**THE INPUT**
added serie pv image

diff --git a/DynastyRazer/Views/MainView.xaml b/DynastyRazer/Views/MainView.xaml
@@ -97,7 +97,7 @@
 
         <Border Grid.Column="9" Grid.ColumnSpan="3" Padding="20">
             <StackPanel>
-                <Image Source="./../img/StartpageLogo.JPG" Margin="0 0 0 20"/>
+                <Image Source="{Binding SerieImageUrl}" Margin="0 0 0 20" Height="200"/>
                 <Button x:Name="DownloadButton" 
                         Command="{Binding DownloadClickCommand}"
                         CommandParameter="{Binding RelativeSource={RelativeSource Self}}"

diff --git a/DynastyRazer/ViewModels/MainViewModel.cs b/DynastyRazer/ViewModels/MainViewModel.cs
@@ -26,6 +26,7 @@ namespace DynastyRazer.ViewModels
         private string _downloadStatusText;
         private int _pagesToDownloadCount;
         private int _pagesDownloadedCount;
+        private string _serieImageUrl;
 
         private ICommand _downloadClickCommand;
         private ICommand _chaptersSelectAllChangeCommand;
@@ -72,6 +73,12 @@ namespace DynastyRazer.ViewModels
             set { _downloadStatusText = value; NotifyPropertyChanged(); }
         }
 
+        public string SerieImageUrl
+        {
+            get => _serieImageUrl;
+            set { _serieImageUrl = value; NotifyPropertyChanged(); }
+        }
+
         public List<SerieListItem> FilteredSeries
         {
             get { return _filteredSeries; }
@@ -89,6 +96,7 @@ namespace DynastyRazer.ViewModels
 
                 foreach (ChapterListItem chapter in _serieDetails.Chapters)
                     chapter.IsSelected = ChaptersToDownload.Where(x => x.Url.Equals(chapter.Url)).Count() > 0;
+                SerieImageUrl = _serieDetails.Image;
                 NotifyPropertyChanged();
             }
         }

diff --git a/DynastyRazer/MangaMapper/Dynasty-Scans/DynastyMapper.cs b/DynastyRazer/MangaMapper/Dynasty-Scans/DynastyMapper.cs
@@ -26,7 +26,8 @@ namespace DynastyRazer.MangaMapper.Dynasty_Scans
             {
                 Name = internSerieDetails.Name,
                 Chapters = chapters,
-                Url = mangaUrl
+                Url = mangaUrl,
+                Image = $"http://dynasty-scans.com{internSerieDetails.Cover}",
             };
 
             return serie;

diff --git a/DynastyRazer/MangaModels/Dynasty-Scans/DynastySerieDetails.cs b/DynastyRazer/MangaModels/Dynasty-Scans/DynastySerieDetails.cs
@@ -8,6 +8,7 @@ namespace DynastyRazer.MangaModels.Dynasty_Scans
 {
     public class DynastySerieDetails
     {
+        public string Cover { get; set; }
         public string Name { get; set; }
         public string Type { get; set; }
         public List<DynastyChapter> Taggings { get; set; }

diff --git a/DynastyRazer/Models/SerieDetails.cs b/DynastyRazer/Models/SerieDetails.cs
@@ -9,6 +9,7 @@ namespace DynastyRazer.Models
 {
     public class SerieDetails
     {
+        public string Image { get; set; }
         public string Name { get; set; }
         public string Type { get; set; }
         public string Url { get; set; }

**AIM OF THE TASK**
Your answer should consist solely of the lines from the one containing "-26,7 +26,8 @@ namespace DynastyRazer.MangaMapper.Dynasty_Scans" through the last line of the listing, written out word for word.

**EXERCISE SOLUTION**
@@ -26,7 +26,8 @@ namespace DynastyRazer.MangaMapper.Dynasty_Scans
             {
                 Name = internSerieDetails.Name,
                 Chapters = chapters,
-                Url = mangaUrl
+                Url = mangaUrl,
+                Image = $"http://dynasty-scans.com{internSerieDetails.Cover}",
             };
 
             return serie;

diff --git a/DynastyRazer/MangaModels/Dynasty-Scans/DynastySerieDetails.cs b/DynastyRazer/MangaModels/Dynasty-Scans/DynastySerieDetails.cs
@@ -8,6 +8,7 @@ namespace DynastyRazer.MangaModels.Dynasty_Scans
 {
     public class DynastySerieDetails
     {
+        public string Cover { get; set; }
         public string Name { get; set; }
         public string Type { get; set; }
         public List<DynastyChapter> Taggings { get; set; }

diff --git a/DynastyRazer/Models/SerieDetails.cs b/DynastyRazer/Models/SerieDetails.cs
@@ -9,6 +9,7 @@ namespace DynastyRazer.Models
 {
     public class SerieDetails
     {
+        public string Image { get; set; }
         public string Name { get; set; }
         public string Type { get; set; }
         public string Url { get; set; }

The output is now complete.